My heart is in good shape and my heart rate is under control. It was my valve that fell apart in 2012, everything else looked fine in there. Now my legs and cardio need to get with the program. My mind thinks that I should be able to knock out 45 miles like nothing, my body tells another story. My legs get tired after twenty or thirty miles of pushing and my breathing feels a bit milky, like I need more oxygen. I’ll get in shape. It will just take some work. Sometimes I think, “It’s been three f*cking years since surgery, I should be fine!” And I begin to doubt my body and wonder if maybe I will never be able to ride 200 miles again or even 100 comfortably. But that’s bullshit. The problem is the rest of my life fell apart after my valve and it has taken me some time to deal. I haven’t been able to ride regularly like I need to. It’s definitely an ongoing process, but I am doing quite well now. I am ready to tackle life again. I am ready to kick some ass. If we aren’t kicking ass in this life what are we doing? So it has taken about three years to get to this place that I feel good. I feel ready. I feel confident. I am going to pedal past the demons that tell me differently.

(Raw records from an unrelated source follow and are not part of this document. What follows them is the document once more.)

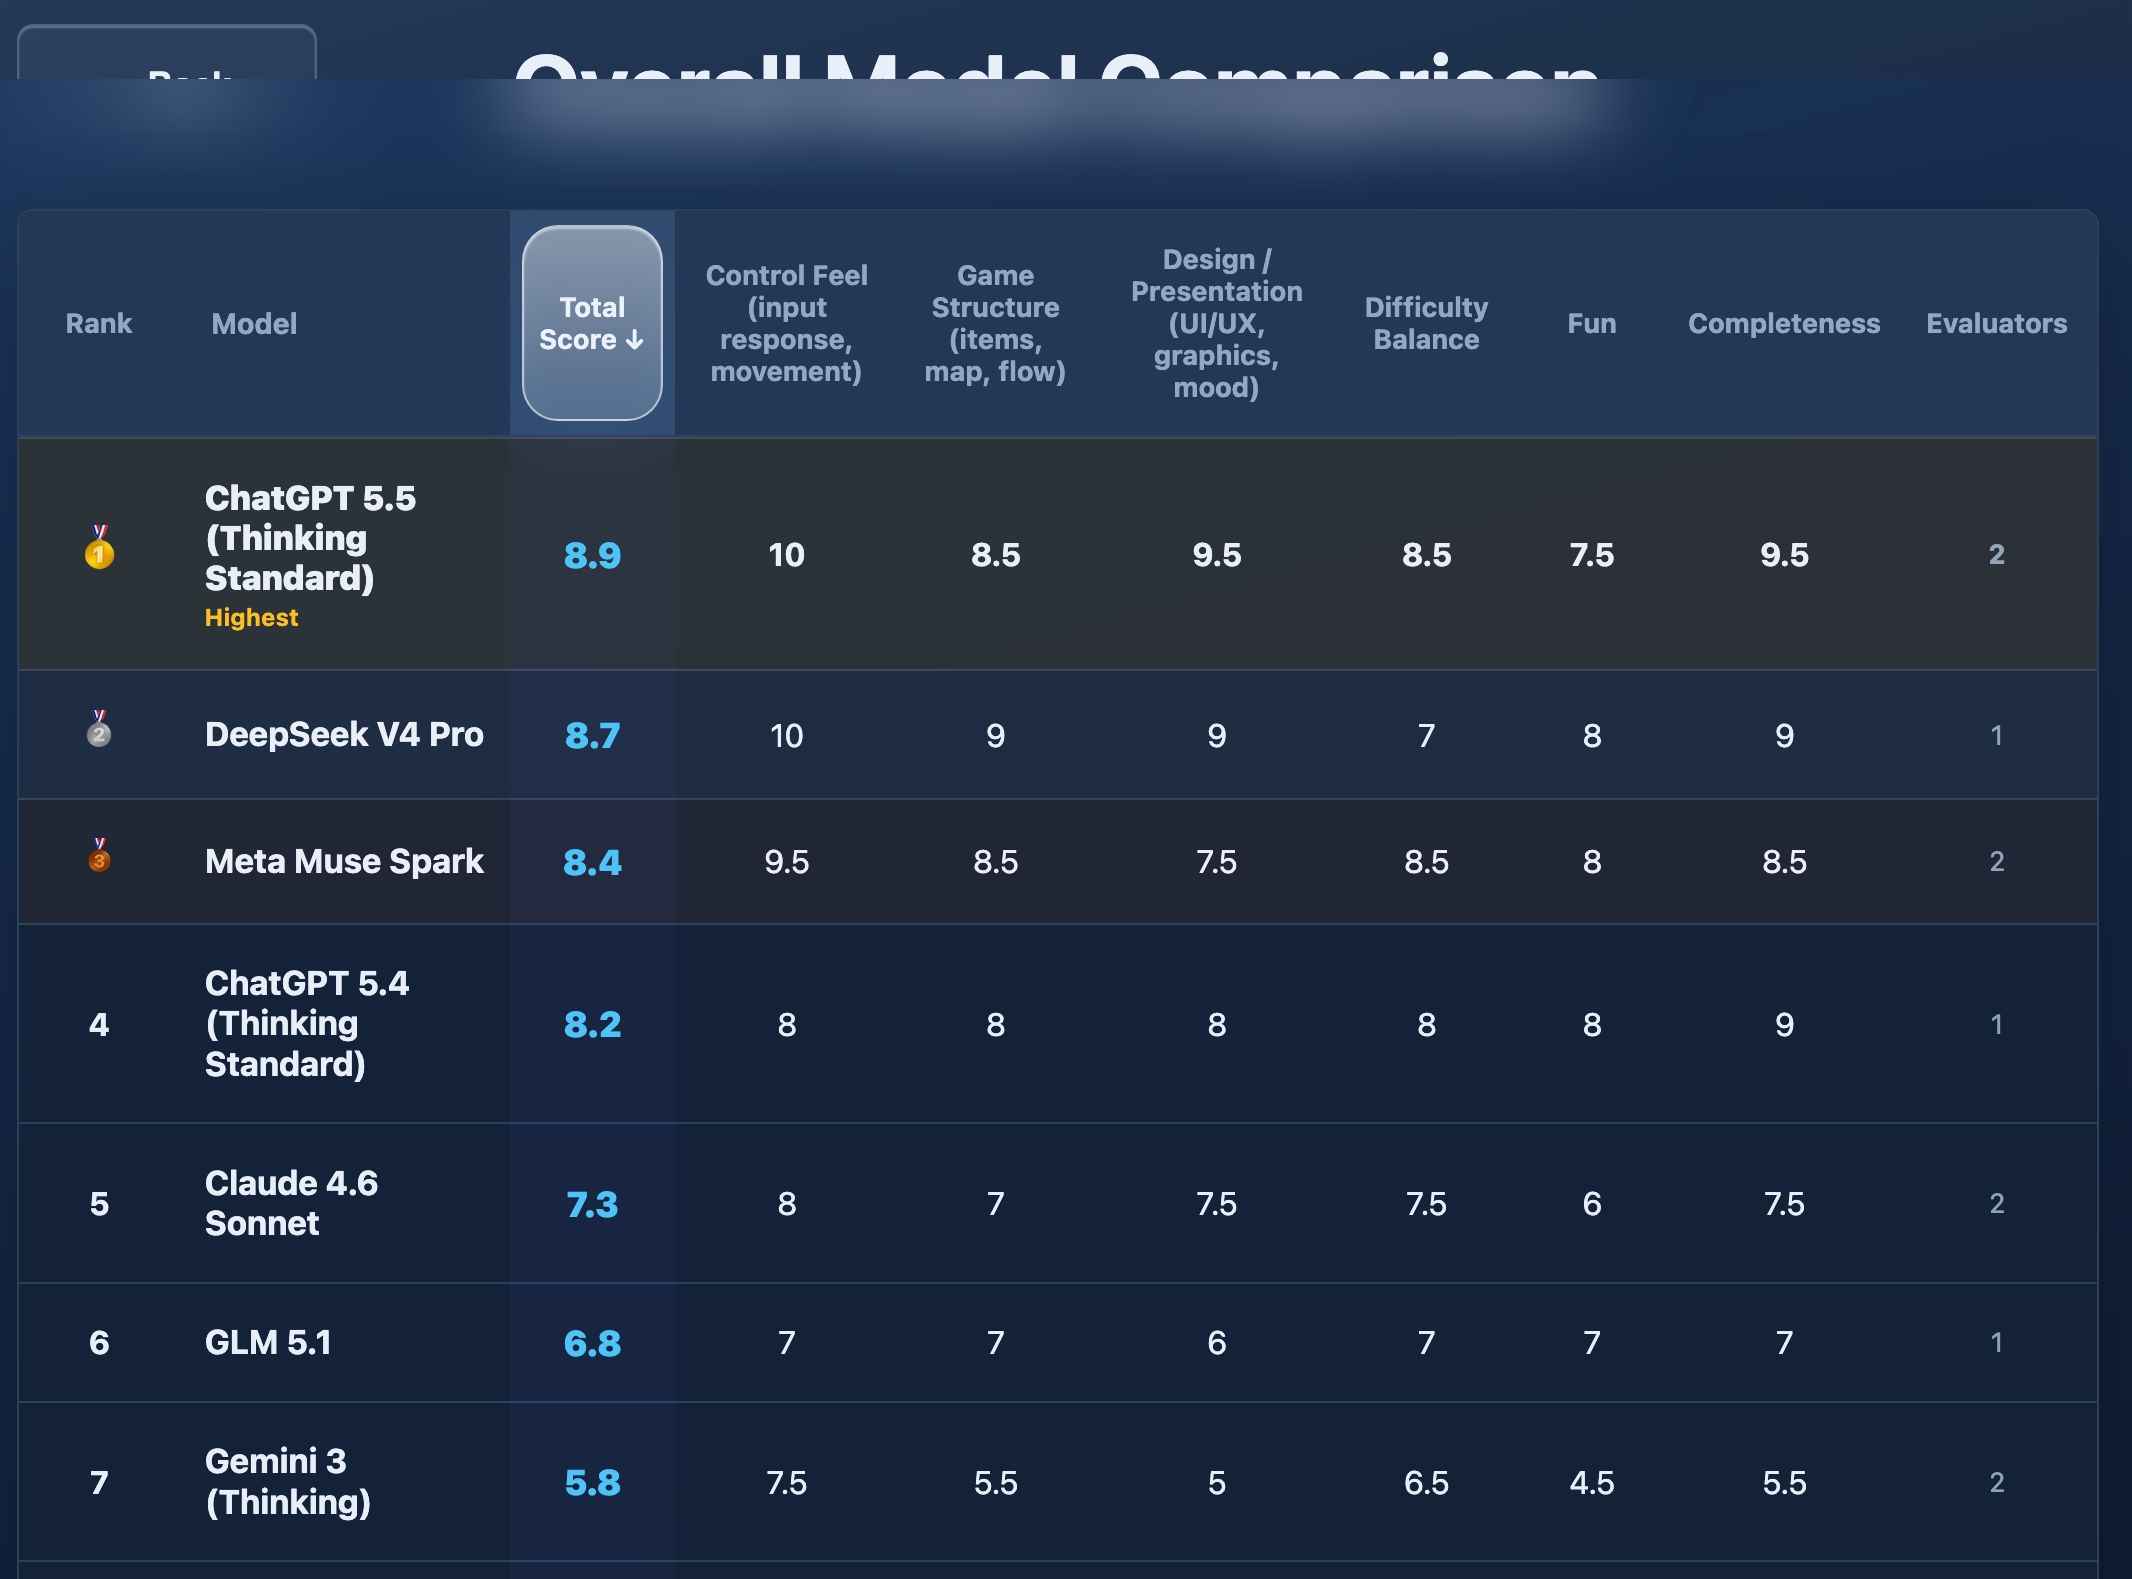
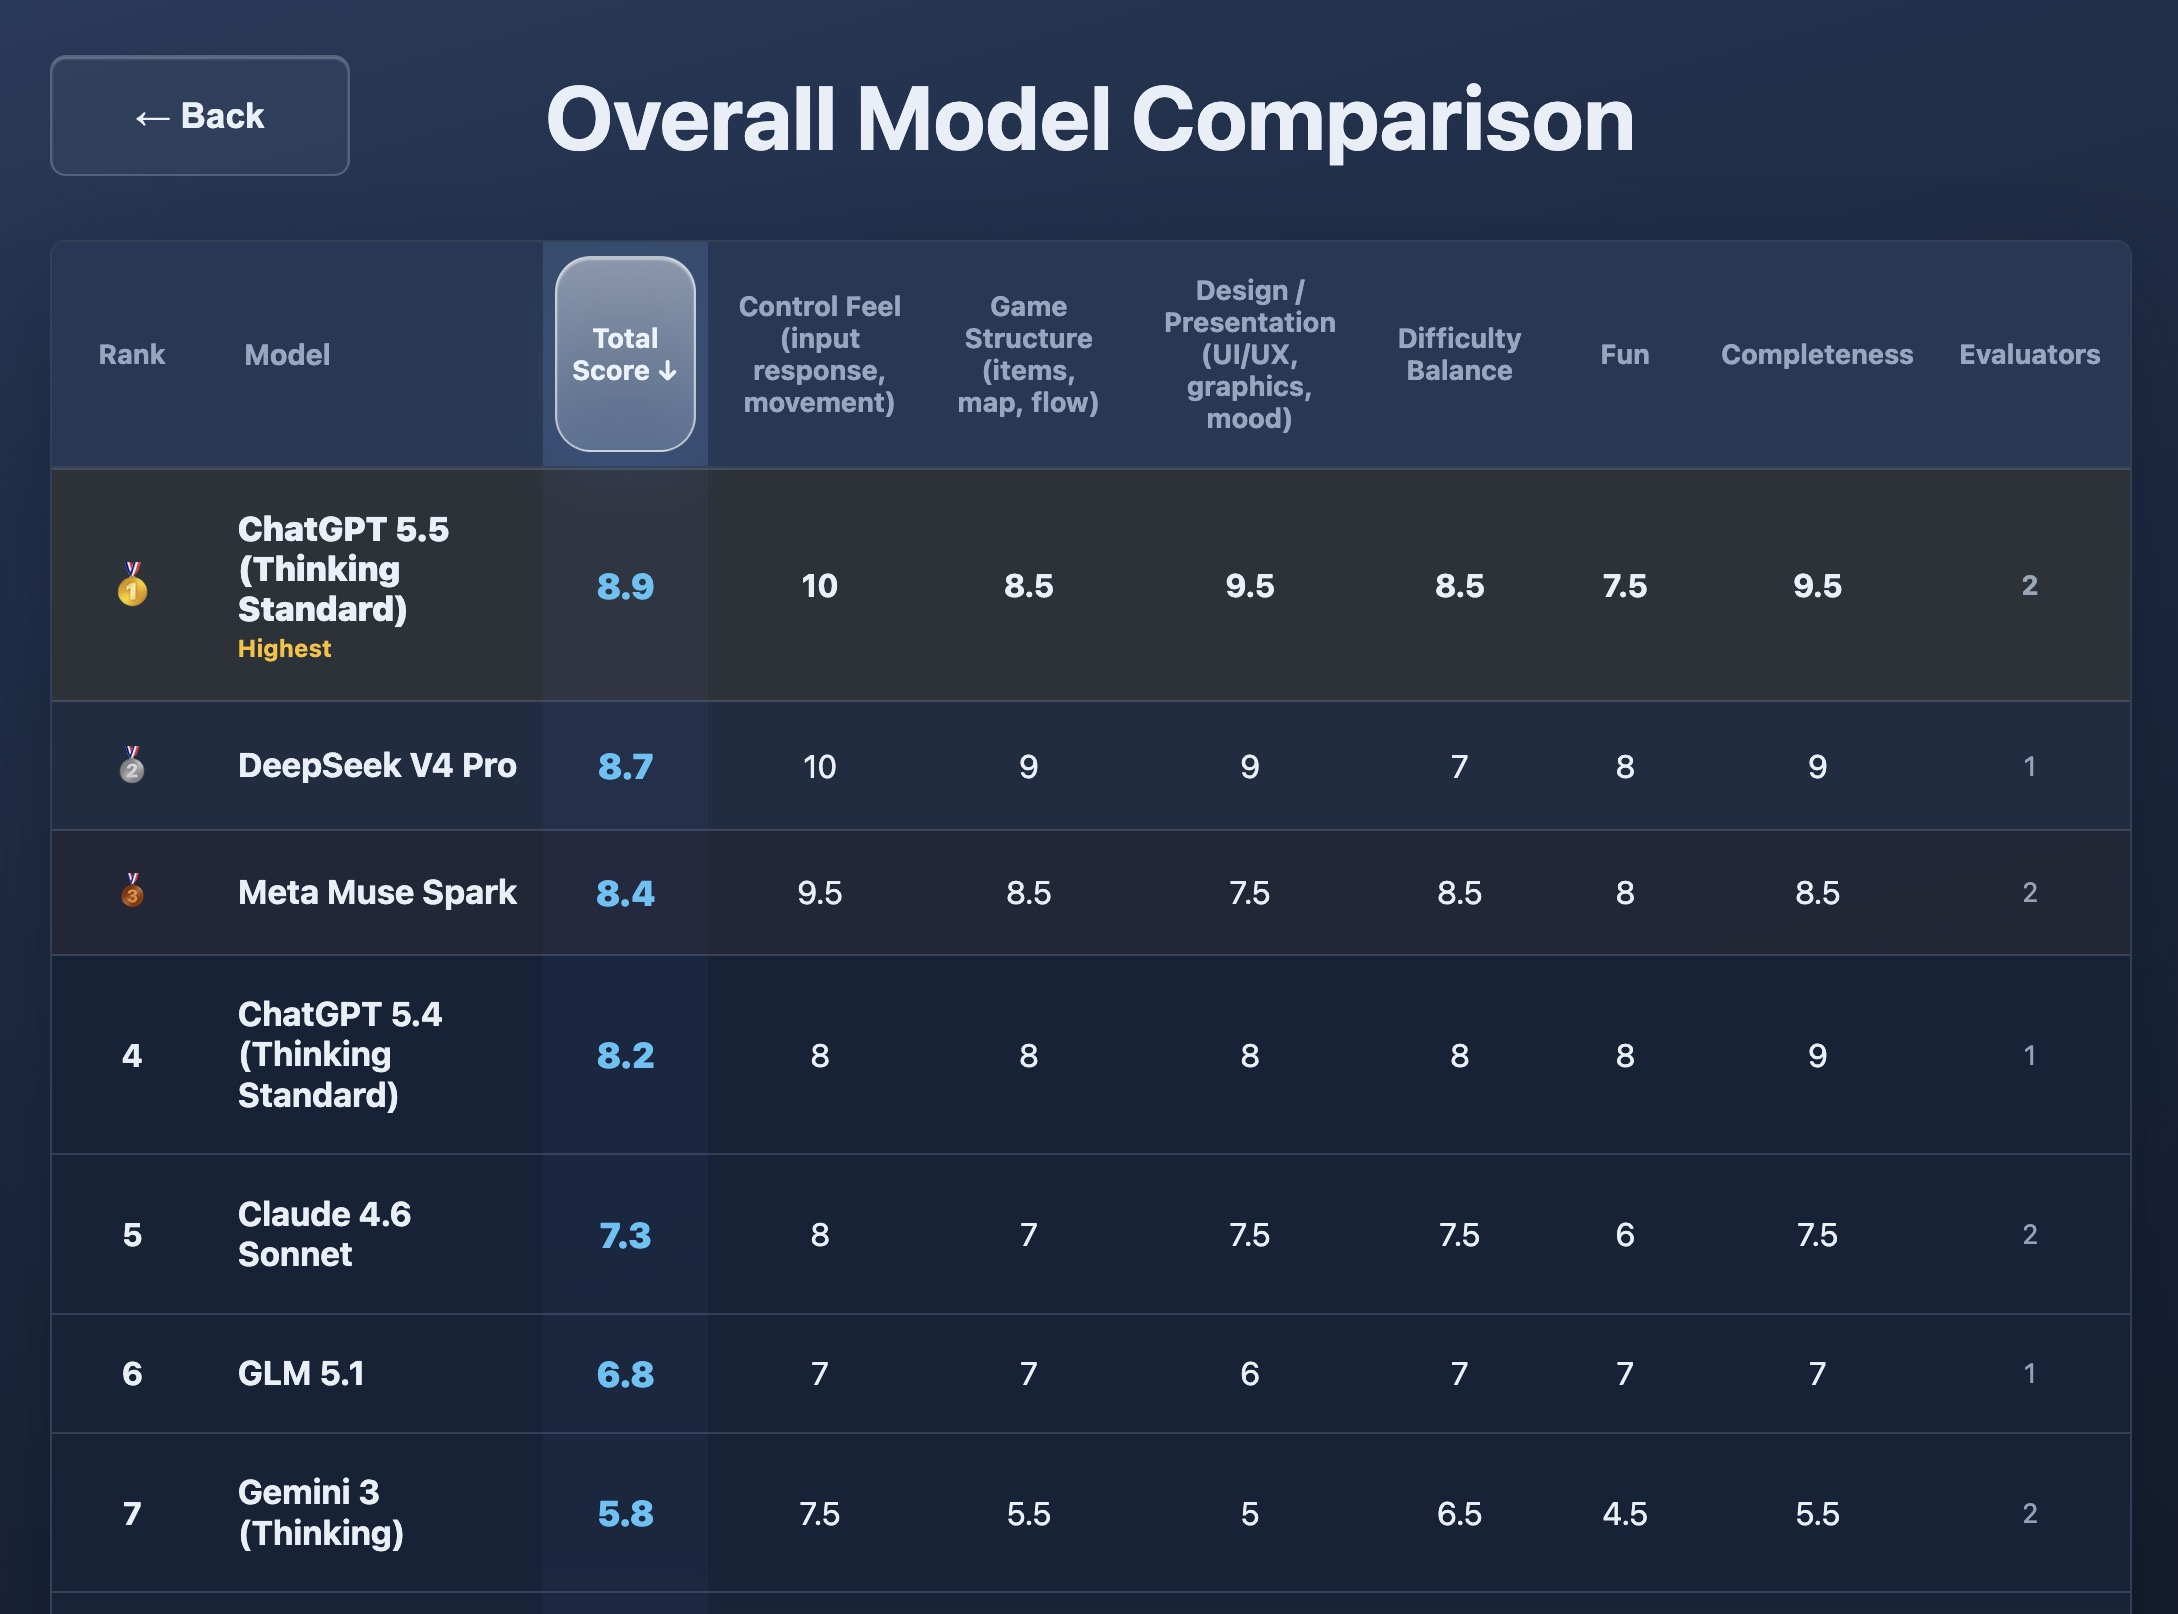
README 공개 정보 정리

diff --git a/README.md b/README.md
@@ -11,7 +11,6 @@
 **VeilPlays**는 동일한 프롬프트로 여러 AI 모델이 제작한 게임을 직접 플레이하고, 블라인드 방식으로 비교 평가하는 **게임 기반 AI 모델 성능 비교·벤치마크 서비스**입니다.
 
 - Service: [https://www.veilplays.com](https://www.veilplays.com)
-- API health check: [https://api.veilplays.com/healthz](https://api.veilplays.com/healthz)
 
 ## Overview
 
@@ -80,7 +79,6 @@
 | Email | Brevo |
 | Hosting | Vercel for static frontend, Render for FastAPI API |
 | Security edge | Cloudflare DNS, SSL, cache rules, rate limiting rules |
-| Analytics and search | Google Analytics, Google Search Console, Naver Search Advisor |
 
 ## Architecture
 
@@ -170,15 +168,6 @@ node scripts/verify-deployment-prep.mjs
 
 ## Security Notes
 
-- Server-side data access is handled through the FastAPI backend.
-- Supabase RLS is enabled with deny-by-default policies for direct anonymous/authenticated access.
-- Firebase ID tokens are verified server-side before account, evaluation, and admin actions.
-- Admin APIs require configured super-admin Firebase UIDs.
-- Cloudflare rate limiting is used for sensitive auth mail and recovery endpoints.
-- Static frontend is served with security headers through Vercel configuration.
-
-## Repository Rules
-
-- `docs/`는 로컬 작업 자료 전용이다. `.gitignore`에서 제거하지 말고, `docs/` 하위 파일에 대한 예외를 만들지 말고, `docs/` 안의 어떤 파일도 GitHub에 강제로 추가하지 않는다.
-- 커밋 메시지는 반드시 한국어로 작성한다.
-- 바로 푸시하지 않는 작업도 셧다운 대비와 버전 관리를 위해 Git 커밋으로 기록한다.
+- Account, evaluation, comment, and admin actions are verified and processed server-side.
+- User-generated comments and replies can be moderated through administrator tools.
+- Secrets, environment values, and internal operation notes are not included in this repository README.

Riding in the rain

Riding in the rain

I breathe deep, I turn the pedals, the gravel crunches under my tires and I ride past my demons. I feel good. I am finding my power. I am writing again. I am smiling. My heart feels good. The universe around me is shaping into something amazing. All I had to do was make that shift in my mind to see it.

As I pedal away from the demons of my past, my mind wanders to and fro and stops and chews on why in the world my heart fell apart. I had no history of heart issues. Although my grandpa died of a heart attack, he ate a lot of red meat and did not exercise, there was no family history of mitral valve problems. And I was in the best shape of my life when it happened. The doctors had no reasons. But I know.

My life needed to change. I even prayed for change back then. I was not happy. I was stressed about my circumstances back then. I hated my job and instead of concentrating on the good, on the giant possibilities of life, I concentrated on how much I hated where I was. Every day I drove to work I would feel a tightness in my chest. I hold my stress there. And soon, my heart began to fall apart.

I write about this because stress kills. We will always have stress in our lives. There will always be something for us to deal with. It is meant to be that way. We get better at anything by working at it. I will get better at cycling by doing 100’s of painful training rides. It isn’t always fun. But through the pain we get stronger. And this is true for life too. The past three years have been emotionally painful, but I would not trade any of it for an easy life. I learned. I overcame. I dealt with my demons. I learned about myself. I learned about life. I made it through and am stronger because of it.

Riding into the storm

Riding into the unkown

What it took for me to change things was a wakeup call (heart surgery+divorce+DUI+ a new job should do it) and a shift of attitude. We get to choose how we see life. What we focus our minds on is what our lives become. I am focusing on the good. I am focusing on the life I want, more than the life I have. And yet I am also remaining in the moment to thoroughly enjoy what is happening now. Now is a gift.

Life will give us hard times. I was able to realize, during meditation and visualization, that pain is as beautiful, maybe even more so, than the times of ecstasy and comfort. It is in these times of discomfort when we are learning and growing the most. Remember that when it seems like everything sucks and the world is out to get you. A shift of thinking will change your world completely.

Feed Your Monkey!
Eric Wildflower fields